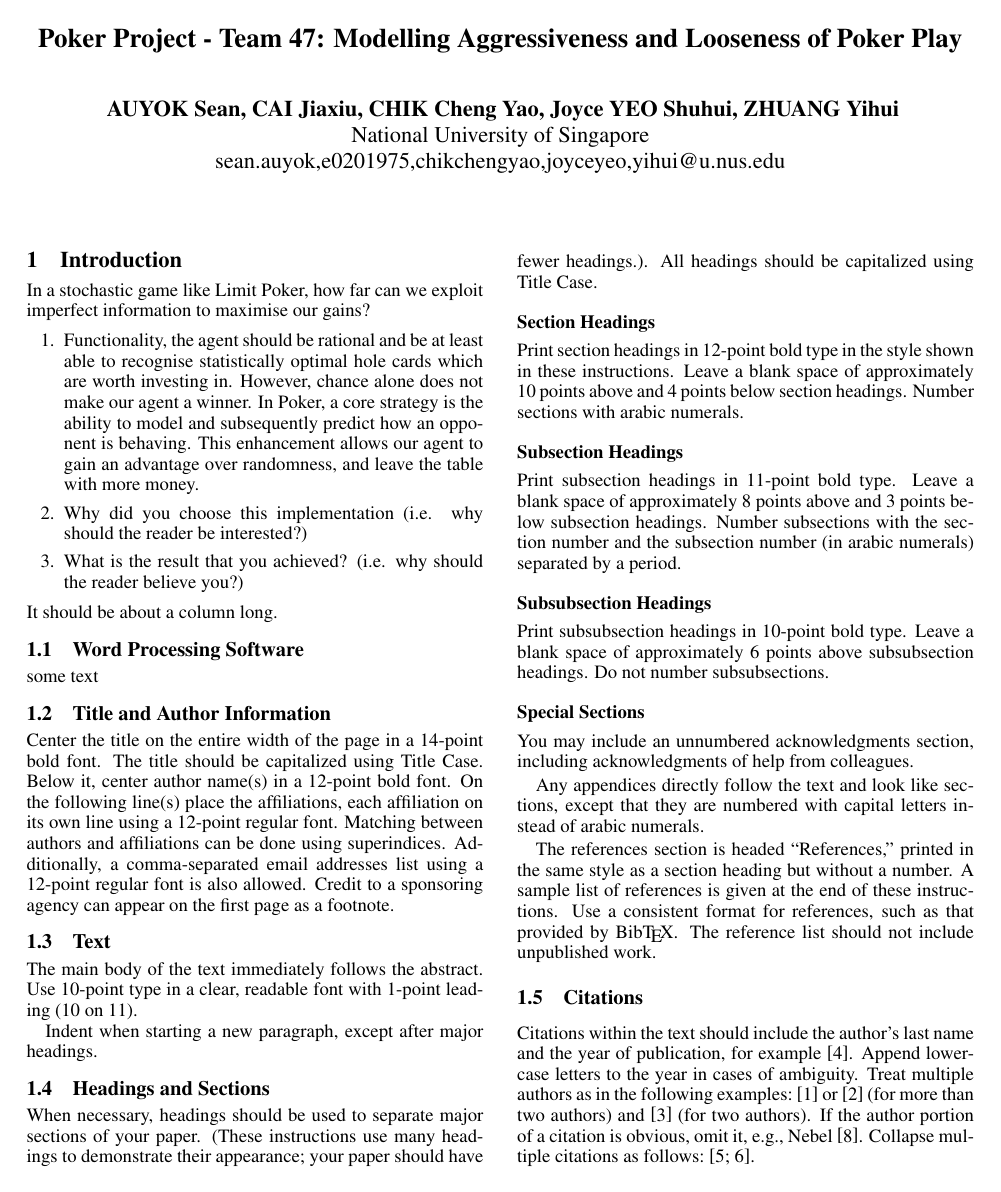
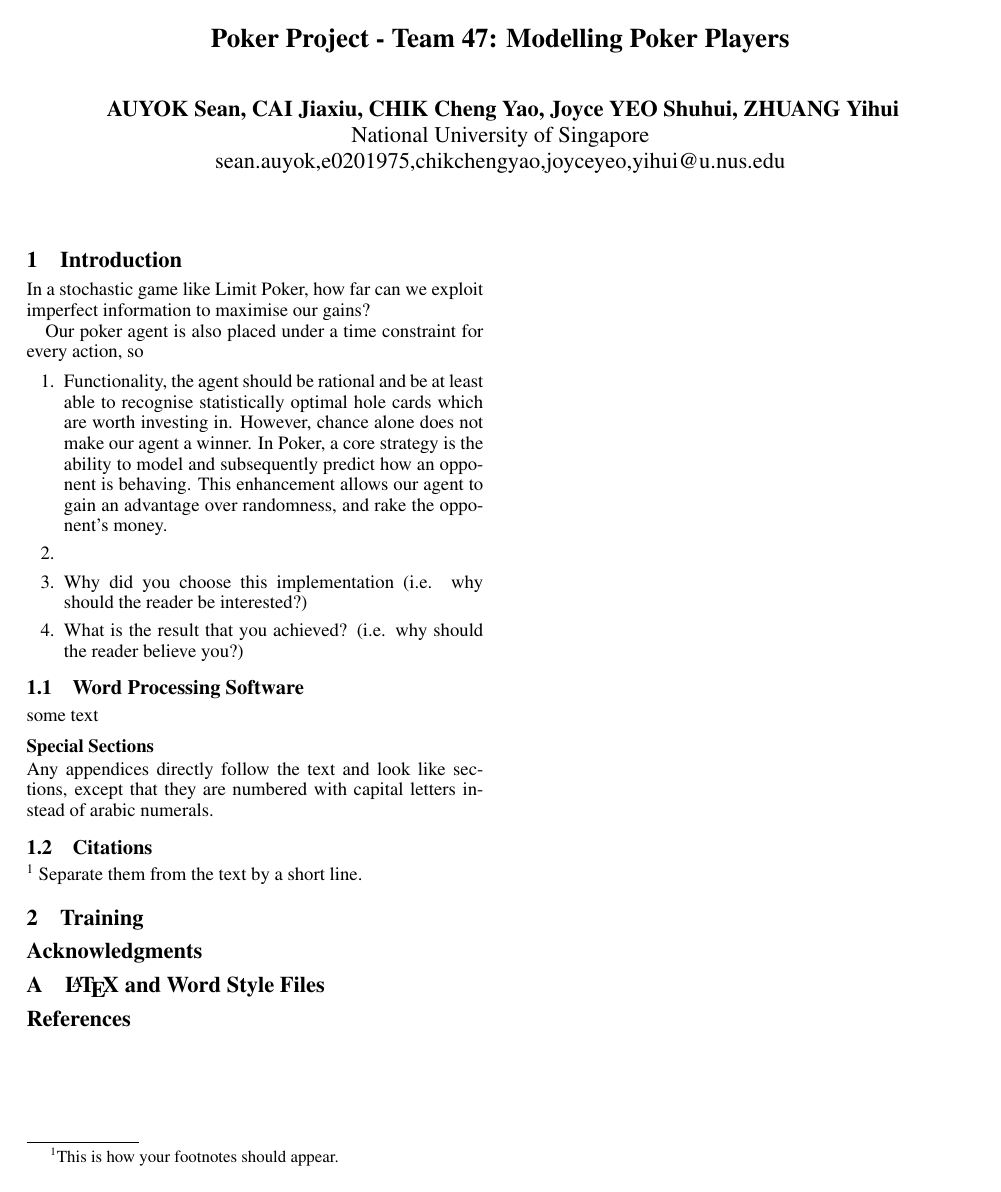
Before and after one commit to pikulet/poker, a LaTeX document (writeup/writeup.tex): page 1 of 2 before the commit and the whole page after it. Compiled offline with pdfLaTeX; a missing bibliography style is replaced by a similar one.

Commit message:
Update report template

```diff
--- a/writeup/writeup.tex
+++ b/writeup/writeup.tex
@@ -30,7 +30,7 @@
 % preparation.
 
 
-\title{Poker Project - Team 47: Modelling Aggressiveness and Looseness of Poker Play}
+\title{Poker Project - Team 47: Modelling Poker Players}
 
 \author{
 AUYOK Sean, CAI Jiaxiu, CHIK Cheng Yao, Joyce YEO Shuhui, ZHUANG Yihui
@@ -52,90 +52,29 @@ sean.auyok,e0201975,chikchengyao,joyceyeo,yihui@u.nus.edu
 
 In a stochastic game like Limit Poker, how far can we exploit imperfect information to maximise our gains?
 
+Our poker agent is also placed under a time constraint for every action, so
+
 \begin{enumerate}
-	\item Functionality, the agent should be rational and be at least able to recognise statistically optimal hole cards which are worth investing in. However, chance alone does not make our agent a winner. In Poker, a core strategy is the ability to model and subsequently predict how an opponent is behaving. This enhancement allows our agent to gain an advantage over randomness, and leave the table with more money.
+	\item Functionality, the agent should be rational and be at least able to recognise statistically optimal hole cards which are worth investing in. However, chance alone does not make our agent a winner. In Poker, a core strategy is the ability to model and subsequently predict how an opponent is behaving. This enhancement allows our agent to gain an advantage over randomness, and rake the opponent's money.
+	\item
 	\item Why did you choose this implementation (i.e. why should the reader be interested?)
 	\item What is the result that you achieved? (i.e. why should the reader believe you?)
 \end{enumerate}
-It should be about a column long.
 
 \subsection{Word Processing Software}
 
 some text
 
-\subsection{Title and Author Information}
 
-Center the title on the entire width of the page in a 14-point bold
-font. The title should be capitalized using Title Case. Below it, center author name(s) in a 12-point bold font. On the following line(s) place the affiliations, each affiliation on its own line using a 12-point regular font. Matching between authors and affiliations can be done using superindices. Additionally, a comma-separated email addresses list using a 12-point regular font is also allowed. Credit to a
-sponsoring agency can appear on the first page as a footnote.
-
-\subsection{Text}
-
-The main body of the text immediately follows the abstract. Use
-10-point type in a clear, readable font with 1-point leading (10 on
-11).
-
-Indent when starting a new paragraph, except after major headings.
-
-\subsection{Headings and Sections}
-
-When necessary, headings should be used to separate major sections of
-your paper. (These instructions use many headings to demonstrate their
-appearance; your paper should have fewer headings.). All headings should be capitalized using Title Case.
-
-\subsubsection{Section Headings}
-
-Print section headings in 12-point bold type in the style shown in
-these instructions. Leave a blank space of approximately 10 points
-above and 4 points below section headings.  Number sections with
-arabic numerals.
-
-\subsubsection{Subsection Headings}
-
-Print subsection headings in 11-point bold type. Leave a blank space
-of approximately 8 points above and 3 points below subsection
-headings. Number subsections with the section number and the
-subsection number (in arabic numerals) separated by a
-period.
-
-\subsubsection{Subsubsection Headings}
-
-Print subsubsection headings in 10-point bold type. Leave a blank
-space of approximately 6 points above subsubsection headings. Do not
-number subsubsections.
 
 \subsubsection{Special Sections}
-
-You may include an unnumbered acknowledgments section, including
-acknowledgments of help from colleagues.
 
 Any appendices directly follow the text and look like sections, except
 that they are numbered with capital letters instead of arabic
 numerals.
 
-The references section is headed ``References,'' printed in the same
-style as a section heading but without a number. A sample list of
-references is given at the end of these instructions. Use a consistent
-format for references, such as that provided by Bib\TeX{}. The reference
-list should not include unpublished work.
-
 \subsection{Citations}
 
-Citations within the text should include the author's last name and
-the year of publication, for example~\cite{gottlob:nonmon}.  Append
-lowercase letters to the year in cases of ambiguity.  Treat multiple
-authors as in the following examples:~\cite{abelson-et-al:scheme}
-or~\cite{bgf:Lixto} (for more than two authors) and
-\cite{brachman-schmolze:kl-one} (for two authors).  If the author
-portion of a citation is obvious, omit it, e.g.,
-Nebel~\shortcite{nebel:jair-2000}.  Collapse multiple citations as
-follows:~\cite{gls:hypertrees,levesque:functional-foundations}.
-\nocite{abelson-et-al:scheme}
-\nocite{bgf:Lixto}
-\nocite{brachman-schmolze:kl-one}
-\nocite{gottlob:nonmon}
-\nocite{gls:hypertrees}
-\nocite{levesque:functional-foundations}
-\nocite{levesque:belief}
-\nocite{nebel:jair-2000}
+\footnote{This is how your footnotes should appear.} Separate them from the text by a short line.
 
+\section{Training}
```
Also changed, not shown: writeup/writeup.pdf, writeup/writeup.tex (50 more changed lines), 3 other files.
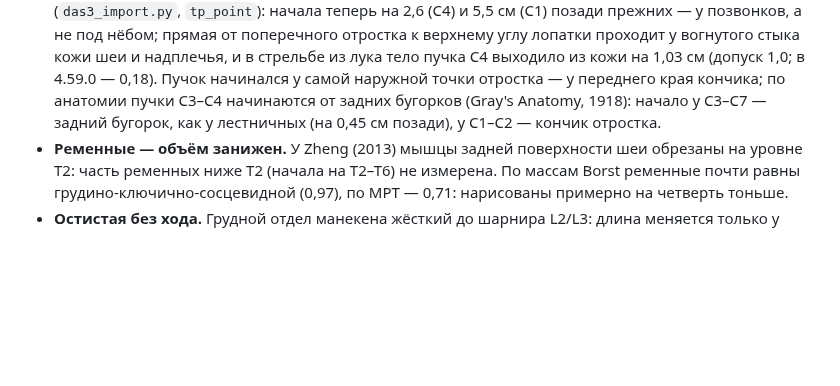
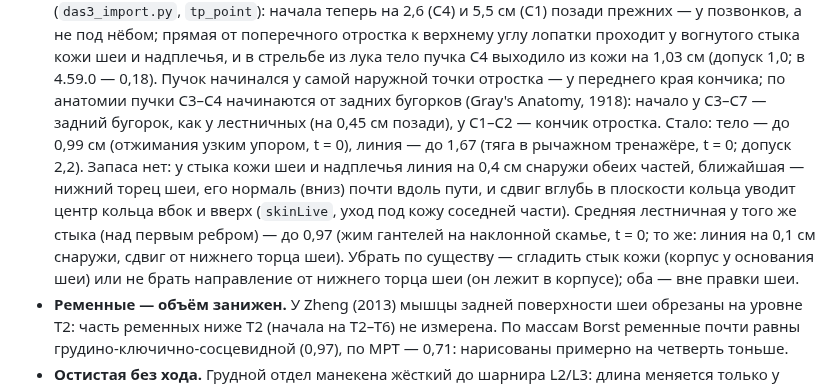
Before and after one commit to sakrett001-ai/Lazy-gym-planer, a Markdown page: tools/muscles/README.md, the part around the change. GitHub-like rendering; blank space fills up the shorter version.

Commit message:
WIP: README мышц — запас у стыка кожи шеи и надплечья
Полная проверка (npm run check по шагам) — 13 шагов, все с кодом 0: тесты 358/0, валидатор 151 упражнение без ошибок
(3 — только предупреждения, как в 4.59.0), кости в коже, мышцы в допусках, аудиты, сборка, i18n, ui-check.
Поднимающая лопатку — тело до 0,99 см над кожей (допуск 1,0; в 4.59.0 — 0,47), средняя лестничная — 0,97 (0,56):
у стыка кожи шеи и надплечья линия выходит наружу, и сдвиг кольца идёт по нормали нижнего торца шеи. Причина и
пути исправления — в README.

Co-Authored-By: Claude Opus 5.5 <noreply@anthropic.com>
Claude-Session: https://claude.ai/code/session_016UbA6bamnyAaC4WGgmYbFm

```diff
--- a/tools/muscles/README.md
+++ b/tools/muscles/README.md
@@ -978,7 +978,13 @@ T12 — 1, T8 — 1,2, C7 — 3,2: выше — под трапециевидн
   не под нёбом; прямая от поперечного отростка к верхнему углу лопатки проходит у вогнутого стыка кожи шеи и надплечья, и в
   стрельбе из лука тело пучка C4 выходило из кожи на 1,03 см (допуск 1,0; в 4.59.0 — 0,18). Пучок начинался у самой наружной
   точки отростка — у переднего края кончика; по анатомии пучки C3–C4 начинаются от задних бугорков (Gray's Anatomy, 1918):
-  начало у C3–C7 — задний бугорок, как у лестничных (на 0,45 см позади), у C1–C2 — кончик отростка.
+  начало у C3–C7 — задний бугорок, как у лестничных (на 0,45 см позади), у C1–C2 — кончик отростка. Стало: тело — до 0,99 см
+  (отжимания узким упором, t = 0), линия — до 1,67 (тяга в рычажном тренажёре, t = 0; допуск 2,2). Запаса нет: у стыка кожи
+  шеи и надплечья линия на 0,4 см снаружи обеих частей, ближайшая — нижний торец шеи, его нормаль (вниз) почти вдоль пути, и
+  сдвиг вглубь в плоскости кольца уводит центр кольца вбок и вверх (`skinLive`, уход под кожу соседней части). Средняя
+  лестничная у того же стыка (над первым ребром) — до 0,97 (жим гантелей на наклонной скамье, t = 0; то же: линия на 0,1 см
+  снаружи, сдвиг от нижнего торца шеи). Убрать по существу — сгладить стык кожи (корпус у основания шеи) или не брать
+  направление от нижнего торца шеи (он лежит в корпусе); оба — вне правки шеи.
 - **Ременные — объём занижен.** У Zheng (2013) мышцы задней поверхности шеи обрезаны на уровне T2: часть ременных ниже
   T2 (начала на T2–T6) не измерена. По массам Borst ременные почти равны грудино-ключично-сосцевидной (0,97), по МРТ —
   0,71: нарисованы примерно на четверть тоньше.
```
━━━
AIM OF THE TASK: Print all of the entries word for word. Omit the pictures they contain.

RESPONSE AREA:
Before and after one commit to pikulet/poker, a LaTeX document (writeup/writeup.tex): page 1 of 2 before the commit and the whole page after it. Compiled offline with pdfLaTeX; a missing bibliography style is replaced by a similar one.

Commit message:
Update report template

```diff
--- a/writeup/writeup.tex
+++ b/writeup/writeup.tex
@@ -30,7 +30,7 @@
 % preparation.
 
 
-\title{Poker Project - Team 47: Modelling Aggressiveness and Looseness of Poker Play}
+\title{Poker Project - Team 47: Modelling Poker Players}
 
 \author{
 AUYOK Sean, CAI Jiaxiu, CHIK Cheng Yao, Joyce YEO Shuhui, ZHUANG Yihui
@@ -52,90 +52,29 @@ sean.auyok,e0201975,chikchengyao,joyceyeo,yihui@u.nus.edu
 
 In a stochastic game like Limit Poker, how far can we exploit imperfect information to maximise our gains?
 
+Our poker agent is also placed under a time constraint for every action, so
+
 \begin{enumerate}
-	\item Functionality, the agent should be rational and be at least able to recognise statistically optimal hole cards which are worth investing in. However, chance alone does not make our agent a winner. In Poker, a core strategy is the ability to model and subsequently predict how an opponent is behaving. This enhancement allows our agent to gain an advantage over randomness, and leave the table with more money.
+	\item Functionality, the agent should be rational and be at least able to recognise statistically optimal hole cards which are worth investing in. However, chance alone does not make our agent a winner. In Poker, a core strategy is the ability to model and subsequently predict how an opponent is behaving. This enhancement allows our agent to gain an advantage over randomness, and rake the opponent's money.
+	\item
 	\item Why did you choose this implementation (i.e. why should the reader be interested?)
 	\item What is the result that you achieved? (i.e. why should the reader believe you?)
 \end{enumerate}
-It should be about a column long.
 
 \subsection{Word Processing Software}
 
 some text
 
-\subsection{Title and Author Information}
 
-Center the title on the entire width of the page in a 14-point bold
-font. The title should be capitalized using Title Case. Below it, center author name(s) in a 12-point bold font. On the following line(s) place the affiliations, each affiliation on its own line using a 12-point regular font. Matching between authors and affiliations can be done using superindices. Additionally, a comma-separated email addresses list using a 12-point regular font is also allowed. Credit to a
-sponsoring agency can appear on the first page as a footnote.
-
-\subsection{Text}
-
-The main body of the text immediately follows the abstract. Use
-10-point type in a clear, readable font with 1-point leading (10 on
-11).
-
-Indent when starting a new paragraph, except after major headings.
-
-\subsection{Headings and Sections}
-
-When necessary, headings should be used to separate major sections of
-your paper. (These instructions use many headings to demonstrate their
-appearance; your paper should have fewer headings.). All headings should be capitalized using Title Case.
-
-\subsubsection{Section Headings}
-
-Print section headings in 12-point bold type in the style shown in
-these instructions. Leave a blank space of approximately 10 points
-above and 4 points below section headings.  Number sections with
-arabic numerals.
-
-\subsubsection{Subsection Headings}
-
-Print subsection headings in 11-point bold type. Leave a blank space
-of approximately 8 points above and 3 points below subsection
-headings. Number subsections with the section number and the
-subsection number (in arabic numerals) separated by a
-period.
-
-\subsubsection{Subsubsection Headings}
-
-Print subsubsection headings in 10-point bold type. Leave a blank
-space of approximately 6 points above subsubsection headings. Do not
-number subsubsections.
 
 \subsubsection{Special Sections}
-
-You may include an unnumbered acknowledgments section, including
-acknowledgments of help from colleagues.
 
 Any appendices directly follow the text and look like sections, except
 that they are numbered with capital letters instead of arabic
 numerals.
 
-The references section is headed ``References,'' printed in the same
-style as a section heading but without a number. A sample list of
-references is given at the end of these instructions. Use a consistent
-format for references, such as that provided by Bib\TeX{}. The reference
-list should not include unpublished work.
-
 \subsection{Citations}
 
-Citations within the text should include the author's last name and
-the year of publication, for example~\cite{gottlob:nonmon}.  Append
-lowercase letters to the year in cases of ambiguity.  Treat multiple
-authors as in the following examples:~\cite{abelson-et-al:scheme}
-or~\cite{bgf:Lixto} (for more than two authors) and
-\cite{brachman-schmolze:kl-one} (for two authors).  If the author
-portion of a citation is obvious, omit it, e.g.,
-Nebel~\shortcite{nebel:jair-2000}.  Collapse multiple citations as
-follows:~\cite{gls:hypertrees,levesque:functional-foundations}.
-\nocite{abelson-et-al:scheme}
-\nocite{bgf:Lixto}
-\nocite{brachman-schmolze:kl-one}
-\nocite{gottlob:nonmon}
-\nocite{gls:hypertrees}
-\nocite{levesque:functional-foundations}
-\nocite{levesque:belief}
-\nocite{nebel:jair-2000}
+\footnote{This is how your footnotes should appear.} Separate them from the text by a short line.
 
+\section{Training}
```
Also changed, not shown: writeup/writeup.pdf, writeup/writeup.tex (50 more changed lines), 3 other files.
Before and after one commit to sakrett001-ai/Lazy-gym-planer, a Markdown page: tools/muscles/README.md, the part around the change. GitHub-like rendering; blank space fills up the shorter version.

Commit message:
WIP: README мышц — запас у стыка кожи шеи и надплечья
Полная проверка (npm run check по шагам) — 13 шагов, все с кодом 0: тесты 358/0, валидатор 151 упражнение без ошибок
(3 — только предупреждения, как в 4.59.0), кости в коже, мышцы в допусках, аудиты, сборка, i18n, ui-check.
Поднимающая лопатку — тело до 0,99 см над кожей (допуск 1,0; в 4.59.0 — 0,47), средняя лестничная — 0,97 (0,56):
у стыка кожи шеи и надплечья линия выходит наружу, и сдвиг кольца идёт по нормали нижнего торца шеи. Причина и
пути исправления — в README.

Co-Authored-By: Claude Opus 5.5 <noreply@anthropic.com>
Claude-Session: https://claude.ai/code/session_016UbA6bamnyAaC4WGgmYbFm

```diff
--- a/tools/muscles/README.md
+++ b/tools/muscles/README.md
@@ -978,7 +978,13 @@ T12 — 1, T8 — 1,2, C7 — 3,2: выше — под трапециевидн
   не под нёбом; прямая от поперечного отростка к верхнему углу лопатки проходит у вогнутого стыка кожи шеи и надплечья, и в
   стрельбе из лука тело пучка C4 выходило из кожи на 1,03 см (допуск 1,0; в 4.59.0 — 0,18). Пучок начинался у самой наружной
   точки отростка — у переднего края кончика; по анатомии пучки C3–C4 начинаются от задних бугорков (Gray's Anatomy, 1918):
-  начало у C3–C7 — задний бугорок, как у лестничных (на 0,45 см позади), у C1–C2 — кончик отростка.
+  начало у C3–C7 — задний бугорок, как у лестничных (на 0,45 см позади), у C1–C2 — кончик отростка. Стало: тело — до 0,99 см
+  (отжимания узким упором, t = 0), линия — до 1,67 (тяга в рычажном тренажёре, t = 0; допуск 2,2). Запаса нет: у стыка кожи
+  шеи и надплечья линия на 0,4 см снаружи обеих частей, ближайшая — нижний торец шеи, его нормаль (вниз) почти вдоль пути, и
+  сдвиг вглубь в плоскости кольца уводит центр кольца вбок и вверх (`skinLive`, уход под кожу соседней части). Средняя
+  лестничная у того же стыка (над первым ребром) — до 0,97 (жим гантелей на наклонной скамье, t = 0; то же: линия на 0,1 см
+  снаружи, сдвиг от нижнего торца шеи). Убрать по существу — сгладить стык кожи (корпус у основания шеи) или не брать
+  направление от нижнего торца шеи (он лежит в корпусе); оба — вне правки шеи.
 - **Ременные — объём занижен.** У Zheng (2013) мышцы задней поверхности шеи обрезаны на уровне T2: часть ременных ниже
   T2 (начала на T2–T6) не измерена. По массам Borst ременные почти равны грудино-ключично-сосцевидной (0,97), по МРТ —
   0,71: нарисованы примерно на четверть тоньше.
```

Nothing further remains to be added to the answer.